- I think my life would probably include a lot of reading, studying the Bible but in reality I would probably be chopping wood and such.
In the ancient world, more or less everything that today is done by electricity, gas and motorized engines was done by slaves.
- We must not think about slavery in terms of our own history of slavery.
- Not all masters were abusive but there were certainly times when slaves were abused (sexually and physically) and exploited in a hundreds of different ways.
- If we want to sneer at ancient societies for being so barbaric, we should be careful.
- They might just sneer back at some ways that we still enslave people still today.
Peter addresses slaves and masters.
- I will admit that these verses trouble lots of people but there is a powerful lesson here for us.
18 Servants, be subject to your masters with all respect, not only to the good and gentle but also to the unjust. 19 For this is a gracious thing, when, mindful of God, one endures sorrows while suffering unjustly. 20 For what credit is it if, when you sin and are beaten for it, you endure? But if when you do good and suffer for it you endure, this is a gracious thing in the sight of God. 21 For to this you have been called, because Christ also suffered for you, leaving you an example, so that you might follow in his steps. 1 Peter 2:18-21
Peter addresses these Christian slaves.
- Instead of telling them (as we might prefer) that they should rise up in revolt against their masters, he tells them to obey, and to show respect.
- And he stresses this, not only when the masters in question are kindly and fair-minded, but also when they are unjust.
Putting up with unjust suffering looks, to us, very much like colluding with wickedness.

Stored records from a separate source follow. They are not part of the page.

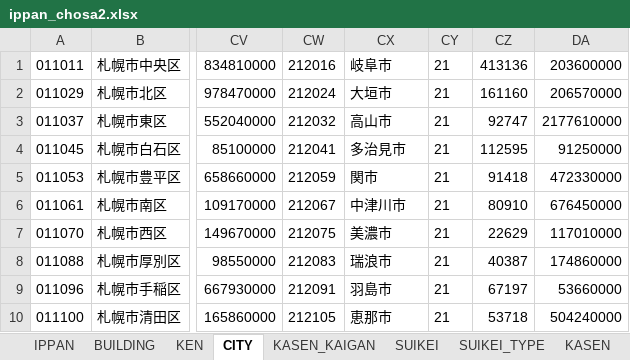
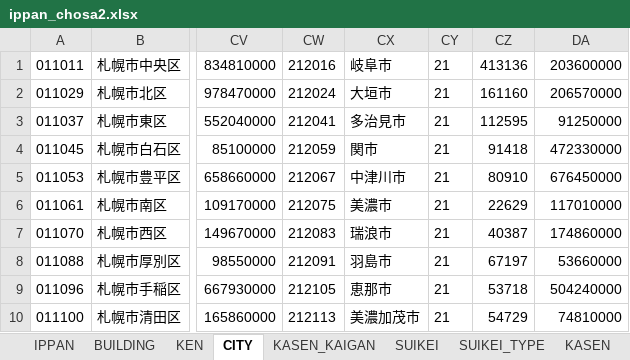
Before and after one commit to o-okada/suigai_website_2022, an Excel workbook: src/static/ippan_chosa2.xlsx, sheet CITY, drawn as a sheet; only a part is shown, gaps mark what is left out; values as stored, in another font and other column widths than the file's, no borders; the diff covers the shown part only; the diff names each change by its address in the sheet, - before the commit and + after, or states it on an @@ line.

```diff
--- a/src/static/ippan_chosa2.xlsx (sheet CITY)
+++ b/src/static/ippan_chosa2.xlsx (sheet CITY)
-CW3: 212032
+CW3: 212041
-CX3: 高山市
+CX3: 多治見市
-CZ3: 92747
+CZ3: 112595
-DA3: 2177610000
+DA3: 91250000
-CW4: 212041
+CW4: 212059
-CX4: 多治見市
+CX4: 関市
-CZ4: 112595
+CZ4: 91418
-DA4: 91250000
+DA4: 472330000
-CW5: 212059
+CW5: 212067
-CX5: 関市
+CX5: 中津川市
-CZ5: 91418
+CZ5: 80910
-DA5: 472330000
+DA5: 676450000
-CW6: 212067
+CW6: 212075
-CX6: 中津川市
+CX6: 美濃市
-CZ6: 80910
+CZ6: 22629
-DA6: 676450000
+DA6: 117010000
-CW7: 212075
+CW7: 212083
-CX7: 美濃市
+CX7: 瑞浪市
-CZ7: 22629
+CZ7: 40387
-DA7: 117010000
+DA7: 174860000
-CW8: 212083
+CW8: 212091
-CX8: 瑞浪市
+CX8: 羽島市
-CZ8: 40387
+CZ8: 67197
-DA8: 174860000
+DA8: 53660000
-CW9: 212091
+CW9: 212105
-CX9: 羽島市
+CX9: 恵那市
-CZ9: 67197
+CZ9: 53718
-DA9: 53660000
+DA9: 504240000
-CW10: 212105
+CW10: 212113
-CX10: 恵那市
+CX10: 美濃加茂市
-CZ10: 53718
+CZ10: 54729
-DA10: 504240000
+DA10: 74810000
```
Also changed, not shown: 129 edited cells elsewhere in this sheet, sheet UNDERGROUND, sheet CITY_VLOOK, src/static/building2.xlsx, src/static/ken2.xlsx, 49 other files.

- Many a violent household, many an abusive workplace, has been able to continue acting wickedly because people have been afraid to speak out.

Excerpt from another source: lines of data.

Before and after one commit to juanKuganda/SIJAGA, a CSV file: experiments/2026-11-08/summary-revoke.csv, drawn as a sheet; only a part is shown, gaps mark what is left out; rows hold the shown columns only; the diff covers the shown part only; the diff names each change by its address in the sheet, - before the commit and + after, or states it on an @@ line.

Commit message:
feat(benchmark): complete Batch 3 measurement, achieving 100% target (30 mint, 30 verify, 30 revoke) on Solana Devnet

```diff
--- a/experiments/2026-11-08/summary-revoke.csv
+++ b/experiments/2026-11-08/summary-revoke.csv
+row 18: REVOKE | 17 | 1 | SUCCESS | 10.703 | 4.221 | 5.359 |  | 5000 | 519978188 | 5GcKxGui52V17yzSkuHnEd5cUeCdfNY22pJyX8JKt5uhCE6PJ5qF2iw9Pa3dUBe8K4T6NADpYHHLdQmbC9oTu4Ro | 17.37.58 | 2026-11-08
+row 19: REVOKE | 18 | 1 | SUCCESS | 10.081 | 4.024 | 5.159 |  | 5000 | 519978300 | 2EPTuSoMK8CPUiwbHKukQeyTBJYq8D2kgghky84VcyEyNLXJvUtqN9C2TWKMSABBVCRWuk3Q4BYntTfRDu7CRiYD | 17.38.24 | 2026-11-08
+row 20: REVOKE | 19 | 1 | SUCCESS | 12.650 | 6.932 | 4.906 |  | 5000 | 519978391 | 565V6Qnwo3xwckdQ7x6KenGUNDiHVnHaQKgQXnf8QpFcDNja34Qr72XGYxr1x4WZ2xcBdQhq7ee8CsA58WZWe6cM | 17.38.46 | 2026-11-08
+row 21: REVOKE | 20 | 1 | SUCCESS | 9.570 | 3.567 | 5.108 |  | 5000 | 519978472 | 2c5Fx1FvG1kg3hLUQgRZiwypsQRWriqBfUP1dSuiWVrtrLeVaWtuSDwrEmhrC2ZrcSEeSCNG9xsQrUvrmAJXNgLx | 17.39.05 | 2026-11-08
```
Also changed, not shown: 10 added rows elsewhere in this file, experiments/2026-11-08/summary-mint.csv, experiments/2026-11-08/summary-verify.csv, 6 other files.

- 'Whistle blowing' on such behaviour can cost you your job, your home or even, in extreme cases, your life.
Peter would likely tell us to stay with him and things will become more clear.
Peter invites followers of Jesus to inhabit his extraordinary story.

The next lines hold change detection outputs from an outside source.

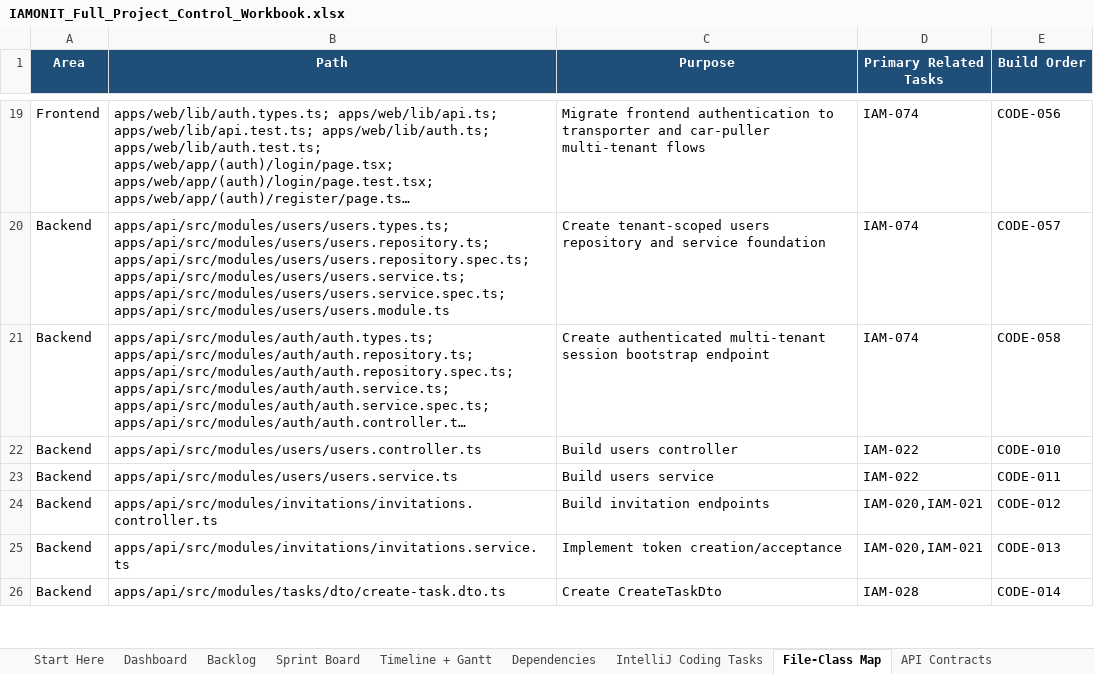
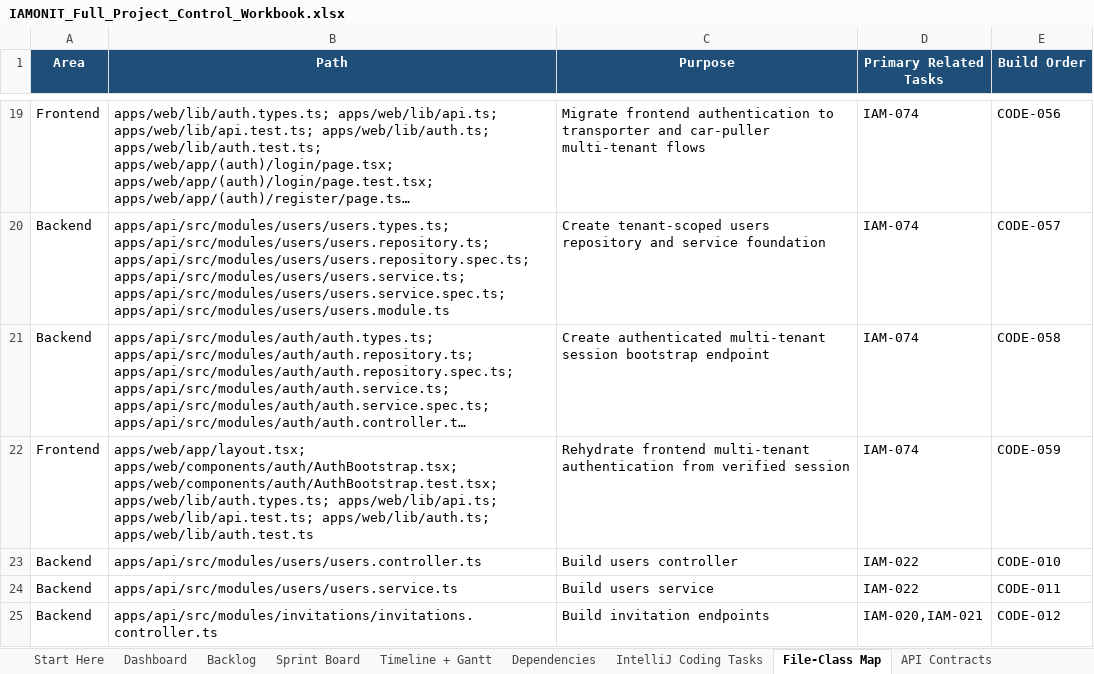
Before and after one commit to azemedkun-git/iamonit-platform, an Excel workbook: planning/IAMONIT_Full_Project_Control_Workbook.xlsx, sheet File-Class Map, drawn as a sheet; only a part is shown, gaps mark what is left out; the shorter side is filled out with more unchanged rows; long unchanged cells end in …; values as stored, in another font and other column widths than the file's, no borders; the diff names each change by its address in the sheet, - before the commit and + after, or states it on an @@ line.

Commit message:
CODE-059 Define frontend auth rehydration

```diff
--- a/planning/IAMONIT_Full_Project_Control_Workbook.xlsx (sheet File-Class Map)
+++ b/planning/IAMONIT_Full_Project_Control_Workbook.xlsx (sheet File-Class Map)
+row 22: Frontend | apps/web/app/layout.tsx; apps/web/components/auth/AuthBootstrap.tsx; apps/web/components/auth/AuthBootstrap.test.tsx; apps/web/lib/auth.types.ts; apps/web/lib/api.ts; apps/web/lib/api.test.ts; apps/web/lib/auth.ts; apps/web/lib/auth.test.ts | Rehydrate frontend multi-tenant authentication from verified session | IAM-074 | CODE-059
```
Also changed, not shown: sheet IntelliJ Coding Tasks.
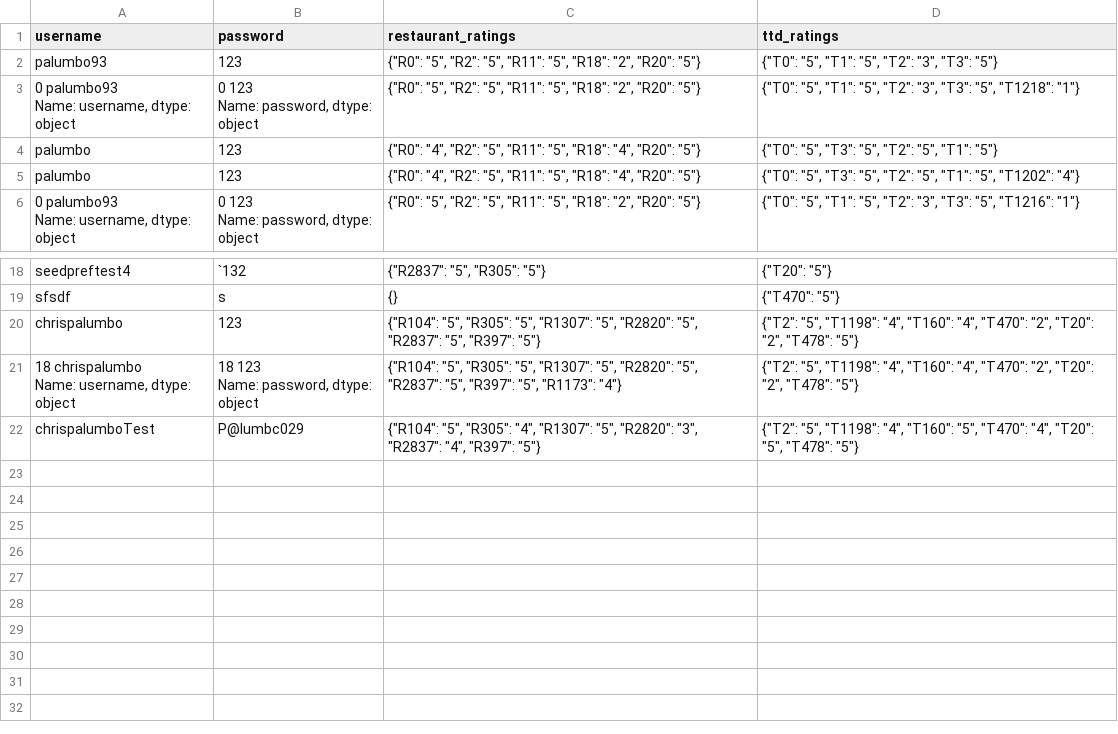
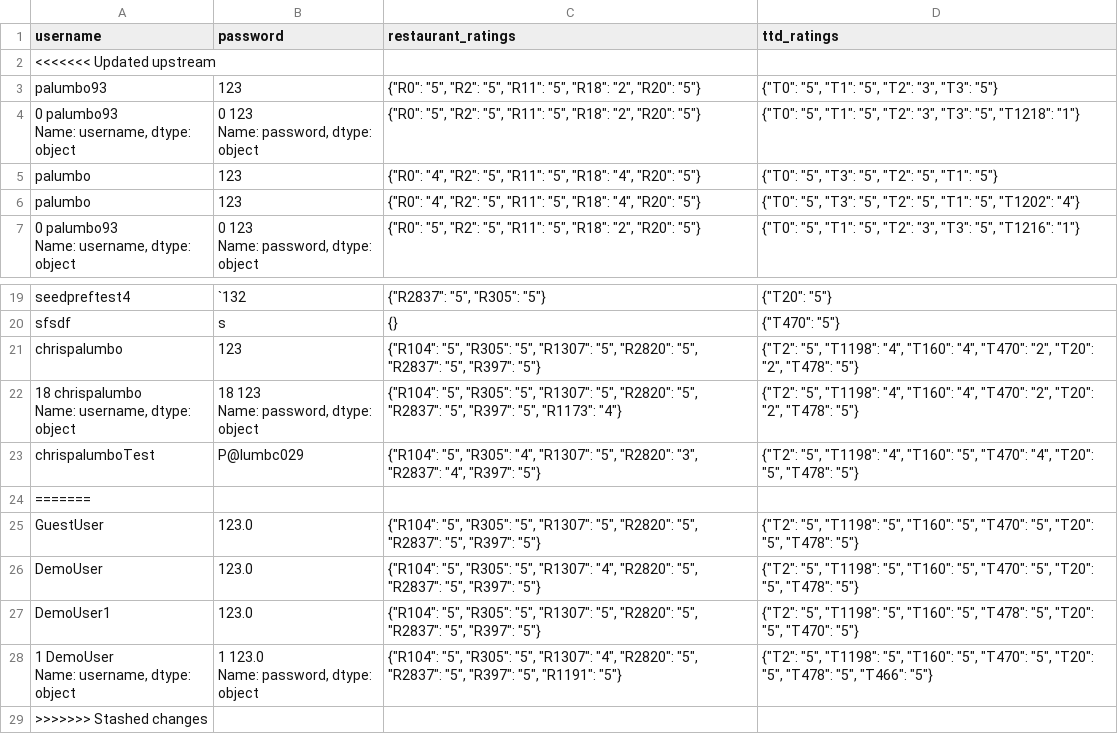
Before and after one commit to marcmerih/smart-route-appstatic, a CSV file: back-end/smart_route/data/user/users.csv, drawn as a sheet; only a part is shown, gaps mark what is left out.

Commit message:
Demo

```diff
--- a/back-end/smart_route/data/user/users.csv
+++ b/back-end/smart_route/data/user/users.csv
@@ -1,2 +1,3 @@
 username,password,restaurant_ratings,ttd_ratings
+<<<<<<< Updated upstream
 palumbo93,123,"{""R0"": ""5"", ""R2"": ""5"", ""R11"": ""5"", ""R18"": ""2"", ""R20"": ""5""}","{""T0"": ""5"", ""T1"": ""5"", ""T2"": ""3"", ""T3"": ""5""}"
@@ -32 +33,9 @@ Name: password, dtype: object","{""R104"": ""5"", ""R305"": ""5"", ""R1307"": ""
 chrispalumboTest,P@lumbc029,"{""R104"": ""5"", ""R305"": ""4"", ""R1307"": ""5"", ""R2820"": ""3"", ""R2837"": ""4"", ""R397"": ""5""}","{""T2"": ""5"", ""T1198"": ""4"", ""T160"": ""5"", ""T470"": ""4"", ""T20"": ""5"", ""T478"": ""5""}"
+=======
+GuestUser,123.0,"{""R104"": ""5"", ""R305"": ""5"", ""R1307"": ""5"", ""R2820"": ""5"", ""R2837"": ""5"", ""R397"": ""5""}","{""T2"": ""5"", ""T1198"": ""5"", ""T160"": ""5"", ""T470"": ""5"", ""T20"": ""5"", ""T478"": ""5""}"
+DemoUser,123.0,"{""R104"": ""5"", ""R305"": ""5"", ""R1307"": ""4"", ""R2820"": ""5"", ""R2837"": ""5"", ""R397"": ""5""}","{""T2"": ""5"", ""T1198"": ""5"", ""T160"": ""5"", ""T470"": ""5"", ""T20"": ""5"", ""T478"": ""5""}"
+DemoUser1,123.0,"{""R104"": ""5"", ""R305"": ""5"", ""R1307"": ""5"", ""R2820"": ""5"", ""R2837"": ""5"", ""R397"": ""5""}","{""T2"": ""5"", ""T1198"": ""5"", ""T160"": ""5"", ""T478"": ""5"", ""T20"": ""5"", ""T470"": ""5""}"
+"1    DemoUser
+Name: username, dtype: object","1    123.0
+Name: password, dtype: object","{""R104"": ""5"", ""R305"": ""5"", ""R1307"": ""4"", ""R2820"": ""5"", ""R2837"": ""5"", ""R397"": ""5"", ""R1191"": ""5""}","{""T2"": ""5"", ""T1198"": ""5"", ""T160"": ""5"", ""T470"": ""5"", ""T20"": ""5"", ""T478"": ""5"", ""T466"": ""5""}"
+>>>>>>> Stashed changes
```
Also changed, not shown: 1 other file.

- To embrace it as their own, and to make them the pattern of their lives as well.
- What in particular is Peter challenging these Christians, and us, to experience?
The crucifixion of Jesus was the most unjust and wicked act the world had ever seen.
- Here was the one man who deserved nothing but praise and gratitude, and they rejected him, beat him up, and killed him.
- To understand this, Peter goes back, as many early Christians did, to Isaiah (chapter 53).
- Jesus, the royal figure of the ‘servant’ is called to carry out God’s worldwide saving purposes.
- He does so precisely by being unjustly treated, being insulted but not replying in kind, suffering without throwing back curses at his torturers.
- The wound in which He suffered HEALED!
Jesus became the scapegoat for us!
- He took on the punishment that we should have received in order that we might be saved.
Now, having gone through all of this we see how important it is for Peter to say what he does about slaves and masters.
Suffering Like Jesus
He isn’t simply recommending that people remain passive while suffering violence.
- He is urging them to realize that the sufferings of Jesus was not only the means by which we are rescued from our own sin.
- Through suffering as He did the world itself may be brought to a new place.
This is hard to believe.
- It looks, to many, as though it’s a way of not confronting the real issue.
- Peter believes that the death and resurrection of Jesus was and is the point around which everything else in the world revolves.
- He is saying, we must see all the unjust suffering of God’s people as participating with the suffering of His Son.
As I was meet and worship here this morning, Christians who live in other countries, trying to exercise their faith, are barely tolerated and often persecuted.
- The message coming out of these countries is that things have become very bad.
- Livelihoods have been taken away...the authorities always seem to be closing in.
When we hear such a message, we feel helpless.
- Somehow though, in prayer, those of us who read 1 Peter in comfortable freedom have a deep responsibility to help our brothers and sisters for whom the persecution of which Peter speaks is a daily reality.